Where the data below has the string "abrir", return the whole line.

[Records from a collection]
......
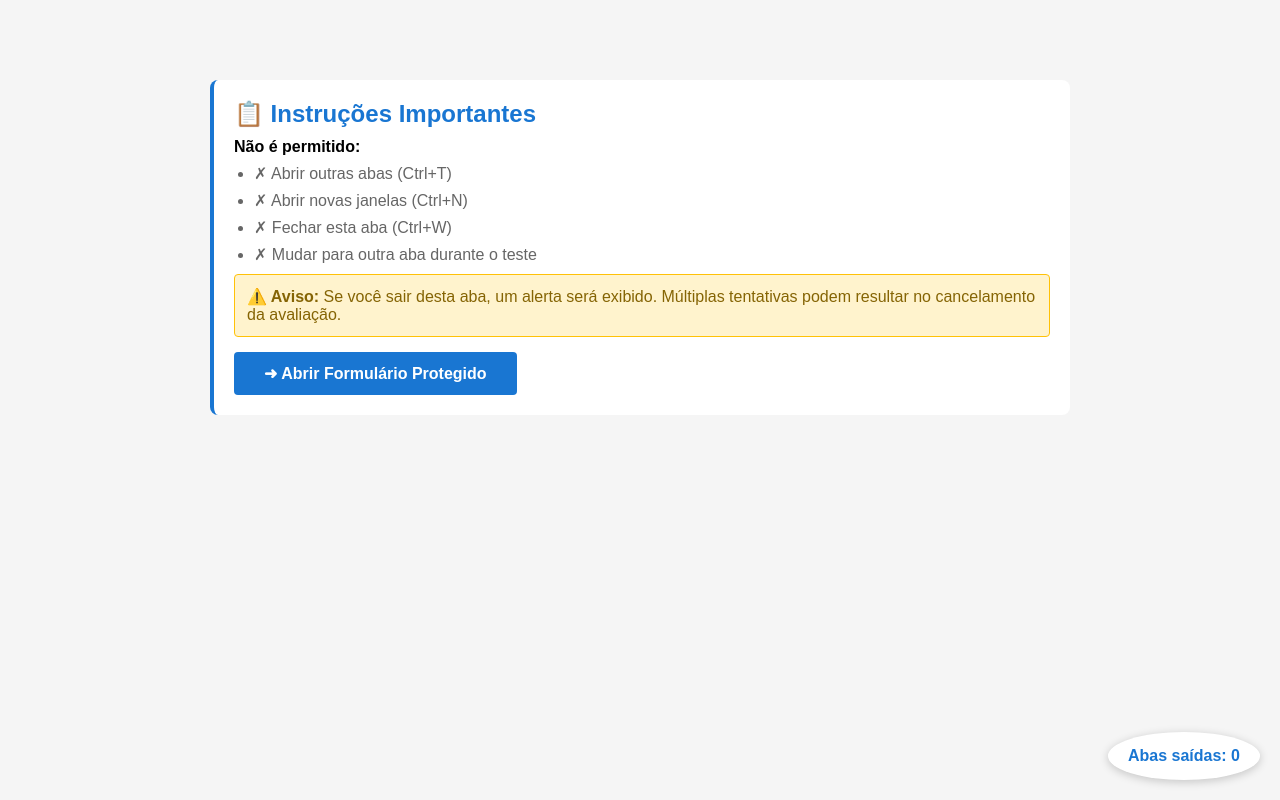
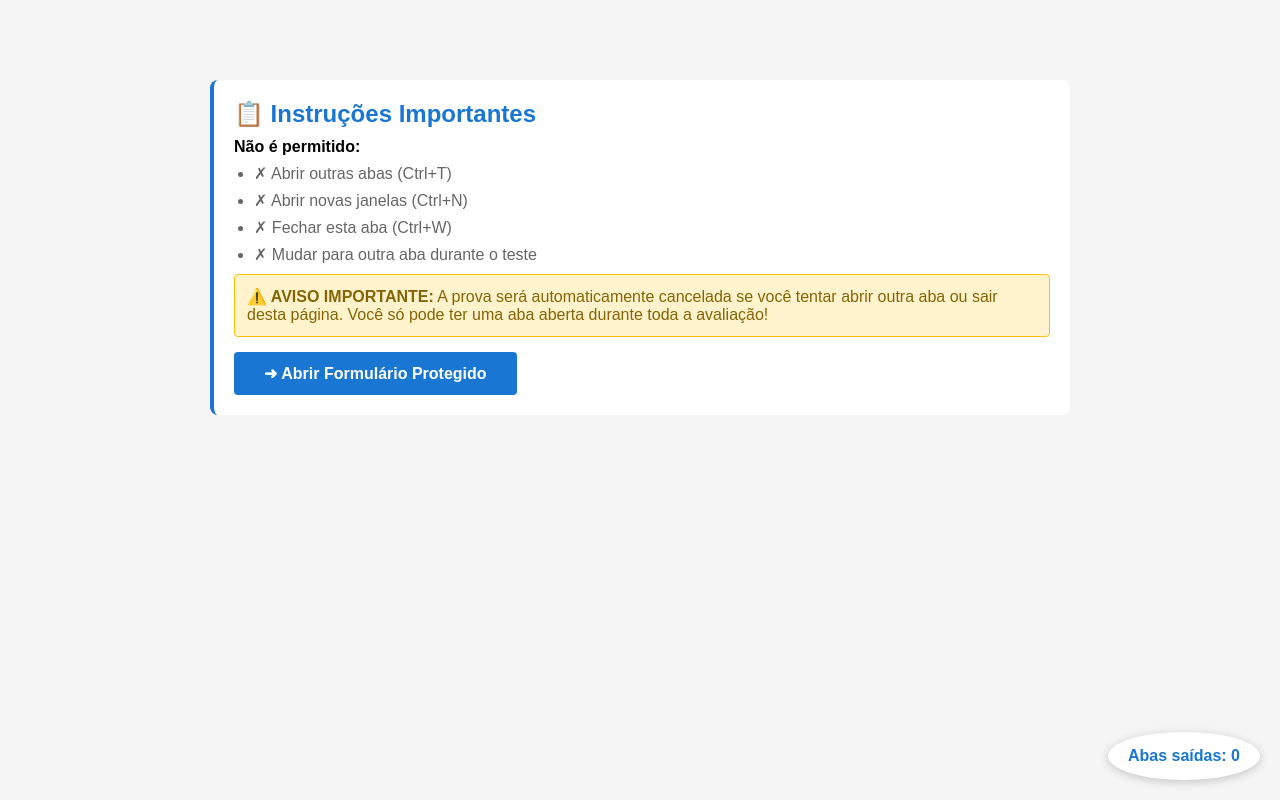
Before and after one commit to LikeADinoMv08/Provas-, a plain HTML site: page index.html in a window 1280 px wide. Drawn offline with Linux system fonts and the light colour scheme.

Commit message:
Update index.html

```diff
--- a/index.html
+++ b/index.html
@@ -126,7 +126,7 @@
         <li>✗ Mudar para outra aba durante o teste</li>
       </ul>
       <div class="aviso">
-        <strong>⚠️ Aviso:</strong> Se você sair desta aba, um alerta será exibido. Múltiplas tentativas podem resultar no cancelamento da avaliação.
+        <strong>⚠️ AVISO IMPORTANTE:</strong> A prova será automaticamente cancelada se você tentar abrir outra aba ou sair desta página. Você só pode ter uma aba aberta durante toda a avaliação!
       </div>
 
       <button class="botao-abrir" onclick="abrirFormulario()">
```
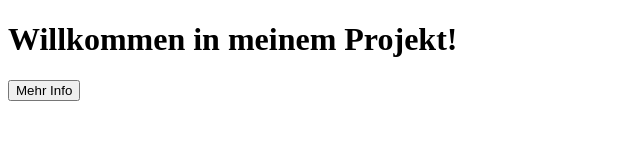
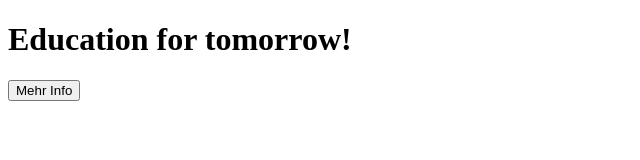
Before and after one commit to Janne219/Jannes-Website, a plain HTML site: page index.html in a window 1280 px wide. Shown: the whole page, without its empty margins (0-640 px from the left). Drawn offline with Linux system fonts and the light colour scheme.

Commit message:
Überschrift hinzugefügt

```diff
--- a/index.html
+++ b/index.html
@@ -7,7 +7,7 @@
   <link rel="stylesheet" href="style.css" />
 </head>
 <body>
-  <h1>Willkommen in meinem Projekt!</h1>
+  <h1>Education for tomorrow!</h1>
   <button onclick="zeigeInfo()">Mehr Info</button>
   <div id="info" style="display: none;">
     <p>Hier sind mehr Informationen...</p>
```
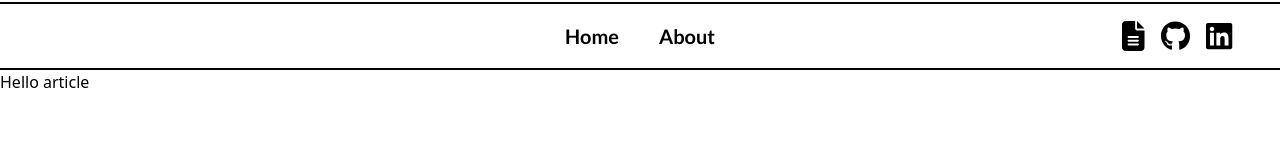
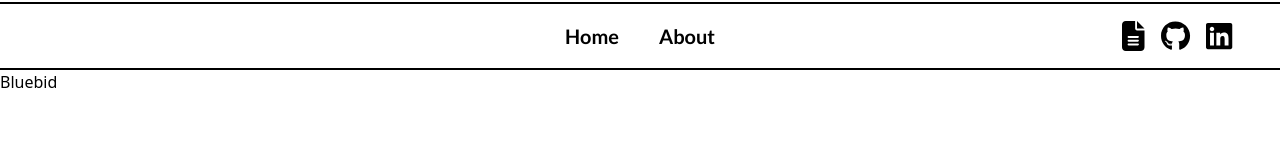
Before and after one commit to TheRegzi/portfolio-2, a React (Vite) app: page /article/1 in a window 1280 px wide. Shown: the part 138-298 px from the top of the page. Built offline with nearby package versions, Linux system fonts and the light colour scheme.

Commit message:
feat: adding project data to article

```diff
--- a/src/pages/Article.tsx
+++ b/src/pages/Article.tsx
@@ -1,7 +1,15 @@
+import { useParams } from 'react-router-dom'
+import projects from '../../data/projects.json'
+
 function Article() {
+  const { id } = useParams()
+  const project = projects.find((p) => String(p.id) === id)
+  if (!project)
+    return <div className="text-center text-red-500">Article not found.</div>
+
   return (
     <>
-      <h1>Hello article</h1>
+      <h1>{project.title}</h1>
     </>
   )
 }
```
......
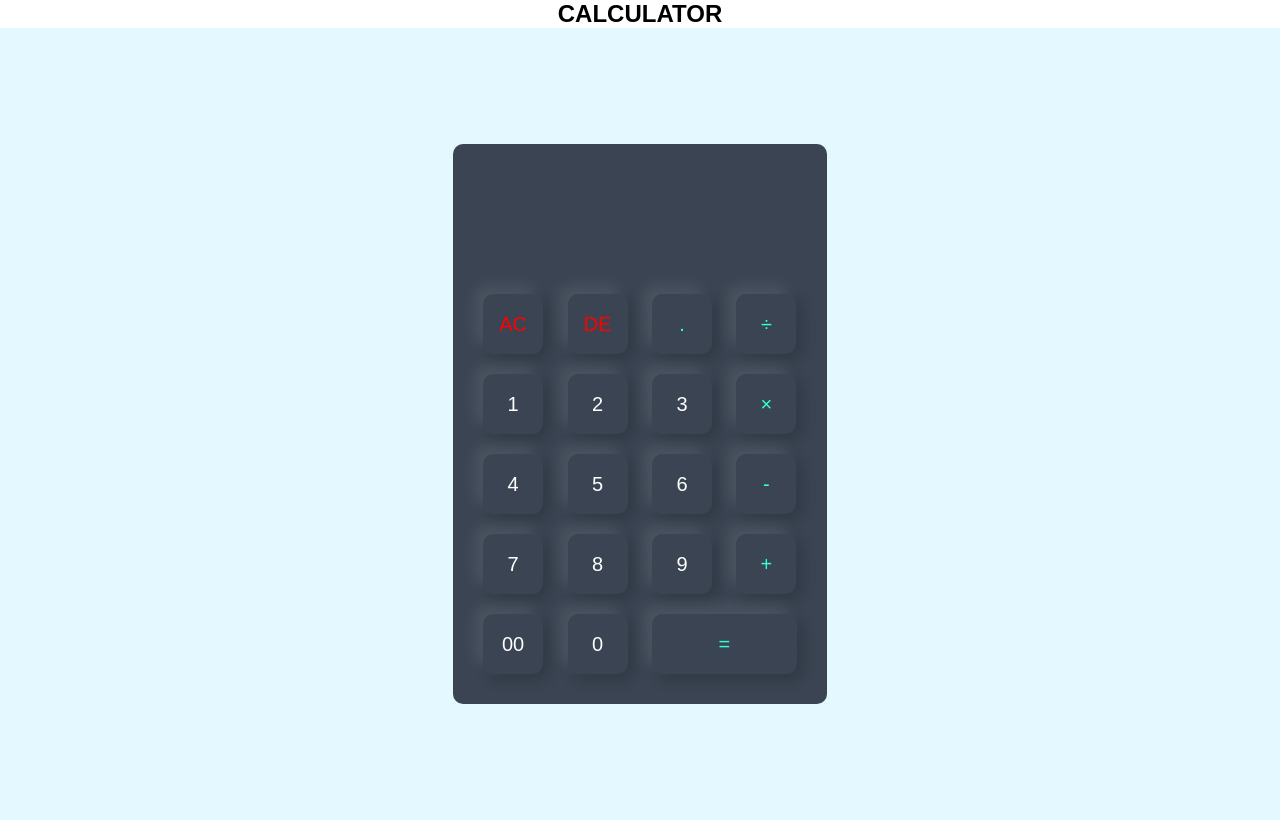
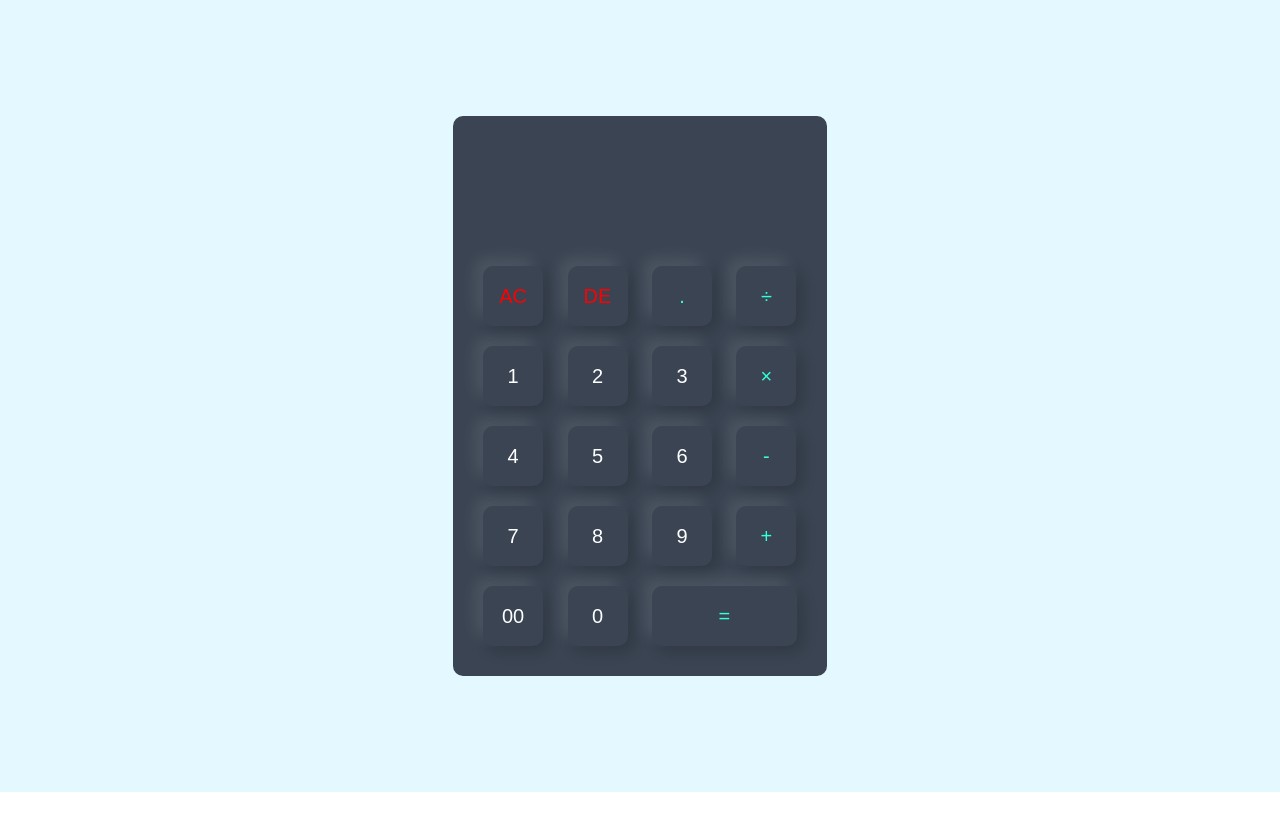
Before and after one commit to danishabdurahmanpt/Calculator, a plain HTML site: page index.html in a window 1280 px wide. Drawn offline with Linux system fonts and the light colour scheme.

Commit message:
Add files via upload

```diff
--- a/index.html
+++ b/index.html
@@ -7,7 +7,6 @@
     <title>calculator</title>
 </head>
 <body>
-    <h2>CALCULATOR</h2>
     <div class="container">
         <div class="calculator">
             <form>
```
......
# Finished exercise
+        <strong>⚠️ AVISO IMPORTANTE:</strong> A prova será automaticamente cancelada se você tentar abrir outra aba ou sair desta página. Você só pode ter uma aba aberta durante toda a avaliação!
       <button class="botao-abrir" onclick="abrirFormulario()">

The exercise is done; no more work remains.